For one thing, state law states that policy statements be fact-based and that plans be formulated based on an accurate statement of current conditions. So it should be with our bike plan, which is an adopted appendix to the General Plan, the required policy statement for local governments. The bike plan is also necessary should the city want to apply for state or Metro transportation grants.
So you can imagine the surprise recently when talking with the Transportation folks here in Beverly Hills that our 5-page bike plan was not based on a count of pedestrians or cyclists, nor did it include maps that were any more recent than 1977. Hardly an effective policy statement or planning tool, I thought, especially when compared to the 100+ pages plans in other cities prepared by experienced bike planning consultants.
It also seemed like a serious obstacle to receiving Caltrans or Metro grants. (I later learned, however, that even a cynical, cursory plan would suffice for these agencies, and that in any case, Beverly Hills wasn’t applying for any grants anyway. We need to change that too.)
We also need a benchmark today and an idea over time of how transportation choice changes. We simply need to plan for how we here in the region may choose to travel in the future. Time for concerned citizens to roll up our sleeves!
Here’s How it Works
You’re assigned a corner and given a blank count sheet (left) and told to count all of the folks that move though the intersection, counting separately pedestrians, bicyclists, and even assisted persons. Within the bicycle category, you’re asked to not how many kids ride, how many cycle on the sidewalk and/or without a helmet, and those that cycle against the traffic too. This is a fine-grained count! From that simple base we can know the ratio of walkers to bikers as well as the extent of safety education that may be required to get folks to cycle safely. (Note: no data is kept on failure to stop or yield.)
Data junkies like me can then generate some nice charts. With subsequent counts in later years, we can establish trends to better understand the proportion of travelers using on or other mode of travel, as well as gauge to what extent outreach or safety education is reaching the masses. Genius!

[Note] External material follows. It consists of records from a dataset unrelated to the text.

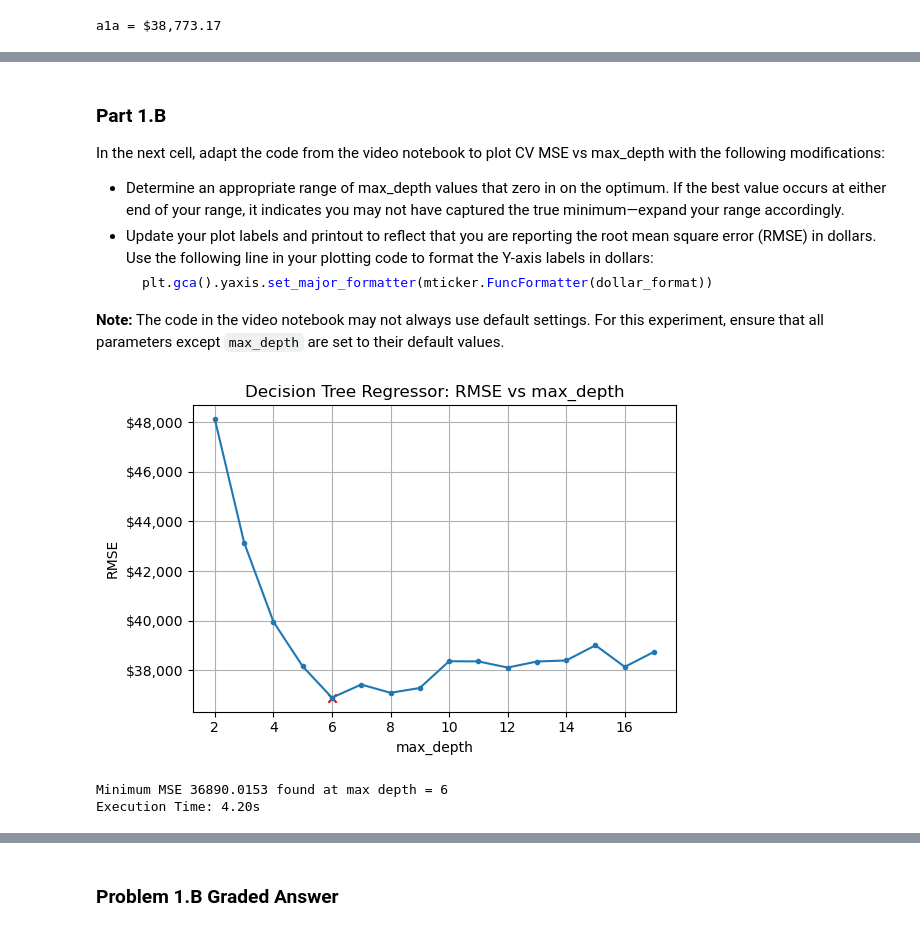
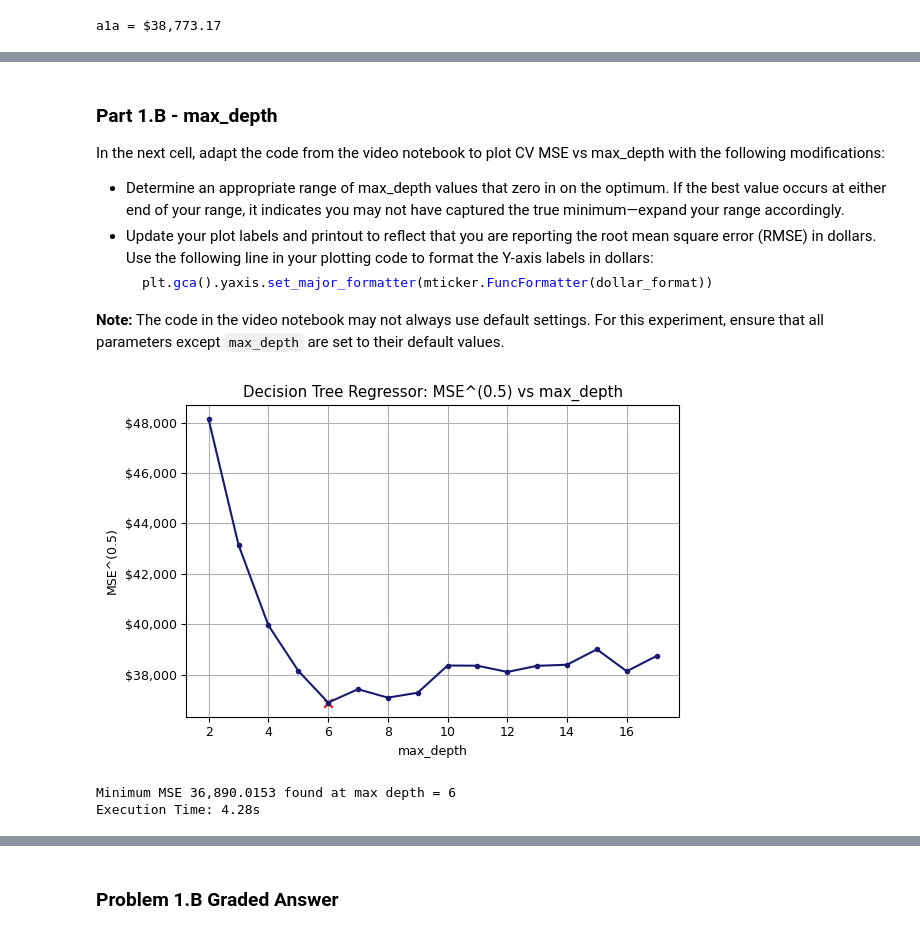
Before and after one commit to ArunR-DSML/Module-3-Assignments, a Jupyter notebook: Homework_06.ipynb, the cells around one changed output, grey strips where cells are left out. Saved outputs shown, nothing was run; the diff lists cells and outputs as text; code cells hidden in the pictures.

```diff
--- a/Homework_06.ipynb
+++ b/Homework_06.ipynb
@@ -160,7 +197,6 @@ def run_decision_tree_regressor(X_train,
                                 ccp_alpha                = 0.0,
                                 n_jobs                   = -1,               # Additional parameters for CV and display of plot and results
                                 visualize                = False,
-                                cv                       = 5,
                                 exp_factor               = 1.0
                                ):
 
@@ -178,22 +214,22 @@ def run_decision_tree_regressor(X_train,
                                                 ccp_alpha                = ccp_alpha
                                                )
 
-    repeated_cv = RepeatedKFold(random_state=42)    # This will perform 5-fold CV 10 times and return 50 floats instead of 5 as before
-
+    repeated_cv = RepeatedKFold(random_state=42)    # This will perform 5-fold CV 10 times and return 50 folds instead of 5 as before
+    # print(f'rpeated_cv = {repeated_cv.get_n_splits()}')
     # Perform cross-validation and return mean CV MSE
     neg_mse_scores = cross_val_score(decision_tree_model,
                                      X_train, y_train,
-                                     scoring='neg_mean_squared_error',
-                                     cv=repeated_cv,
-                                     n_jobs=n_jobs)
+                                     scoring        = 'neg_mean_squared_error',
+                                     cv             = repeated_cv,
+                                     n_jobs         = n_jobs)
 
     mean_cv_mse = (-np.mean(neg_mse_scores)) ** exp_factor  # Convert negative MSE back to positive
 
     # Train the model on the full training set for visualization purposes
     if visualize:
         decision_tree_model.fit(X_train, y_train)  # Train on full training data for visualization
-        plt.figure(figsize=(12, 6))
-        plot_tree(decision_tree_model, feature_names=feature_names, filled=True, rounded=True, precision=4)
+        plt.figure(figsize = (12, 6))
+        plot_tree(decision_tree_model, feature_names = feature_names, filled = True, rounded = True, precision = 4)
         plt.title(f"Decision Tree Structure (max_depth={max_depth})")
         plt.show()
 
@@ -246,5 +291,5 @@ print(dict_1a)
 # %% [markdown]
-### Part 1.B
+### Part 1.B - max_depth
 
 In the next cell, adapt the code from the video notebook to plot CV MSE vs max_depth with the following modifications:
 
@@ -260,60 +305,60 @@ In the next cell, adapt the code from the video notebook to plot CV MSE vs max_d
 
 
 # record beginning time
-start = time.time()
+start           = time.time()
 
-param = 'max_depth'
-
-parameter_list = range(2,18)
-
-MSEs = []
+folds           = 5
+exp_factor      = 0.5
+param           = 'max_depth'
+parameter_list  = range(2,18)
+MSEs            = []
 
 for d in tqdm(parameter_list):
 
     MSEs.append( run_decision_tree_regressor(X_train,y_train,
-                                             max_depth = d,
-                                             max_features=None,
-                                             min_samples_split=2,
-                                             min_samples_leaf=1,
-                                             max_leaf_nodes=None,
-                                             criterion='squared_error',
-                                             ccp_alpha=0.0,
-                                             random_state=random_state,
-                                             cv=5,
-                                             n_jobs= -1,
-                                             visualize=False,
-                                            exp_factor = 0.5)
+                                             max_depth          = d,
+                                             max_features       = None,
+                                             min_samples_split  = 2,
+                                             min_samples_leaf   = 1,
+                                             max_leaf_nodes     = None,
+                                             criterion          = 'squared_error',
+                                             ccp_alpha          = 0.0,
+                                             random_state       = random_state,
+                                            #  cv                 = folds,
+                                             n_jobs             = -1,
+                                             visualize          = False,
+                                             exp_factor         = exp_factor)
                                             )
 
 
 
-# Find the minimum value
-min_MSE = min(MSEs)
 
-# Find the index of the minimum value
-min_index = MSEs.index(min_MSE)
+min_MSE = min(MSEs)  # Find the minimum value
+min_index = MSEs.index(min_MSE) # Find the index of the minimum value
 
 plt.figure(figsize=(6, 4))
-plt.title(f"Decision Tree Regressor: RMSE vs "+param)
-plt.plot(parameter_list, MSEs, marker='.')
+plt.rcParams.update({'font.size': 9})
+
+plt.title(f"Decision Tree Regressor: MSE^({exp_factor}) vs "+param)
+plt.plot(parameter_list, MSEs, marker='.', color='midnightblue')
 plt.scatter([parameter_list[min_index]],[min_MSE],marker='x',color='red')
 plt.xlabel(param)
-plt.ylabel("RMSE")
+plt.ylabel(f"MSE^({exp_factor})")
 plt.gca().yaxis.set_major_formatter(mticker.FuncFormatter(dollar_format))
 plt.grid()
 plt.tight_layout()
 plt.show()
 
 if isinstance(parameter_list[min_index], int):
-    print(f"Minimum MSE {min_MSE:.4f} found at max depth = {parameter_list[min_index]}")
+    print(f"Minimum MSE {min_MSE:,.4f} found at max depth = {parameter_list[min_index]}")
 else:
-    print(f"Minimum MSE {min_MSE:.4f} found at max depth = {parameter_list[min_index]:.4f}")
+    print(f"Minimum MSE {min_MSE:,.4f} found at max depth = {parameter_list[min_index]}")
 
 # Record end time and execution time
 end = time.time()
 execution_time = end - start
 print(f"Execution Time: " + format_time(end-start))
 # %% [output]
-[figure, old version]
+[figure, new version]
-Minimum MSE 36890.0153 found at max depth = 6
-Execution Time: 4.20s
+Minimum MSE 36,890.0153 found at max depth = 6
+Execution Time: 4.28s
```
Also changed, not shown: parts of 46 cells of this notebook.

This is not complicated once you get used to the count form. The way my partner Clarence (right) and I decided to do it at a T-intersection was to divide the ‘T’ in half, and everybody exiting the intersection on my side I counted (and vice-versa). Two hours later we had two filled count sheets, a tally sheet (below), and a mess of data for Colin!
If each Better Bike BH member can volunteer a couple of hours – and persuade someone to whom we’ll be indebted to do the same – we will understand just how many cyclists navigate our streets sans bike lanes, signage, or markings.
More bikes means better choices all around. Consider: policymakers can require less parking if more residents and employees arrive via foot- and pedal-power, relieving developers of an expensive burden. discounted mass transit rides or subsidized folding bikes that you buy and take on board. Instead of more parking spaces that sit empty more than half of the day, put some of those development funds into shower facilities or exercise rooms at work. The possibilities are limitless.
Seems like a no-brainer, right? COUNT ME BECAUSE I COUNT TOO!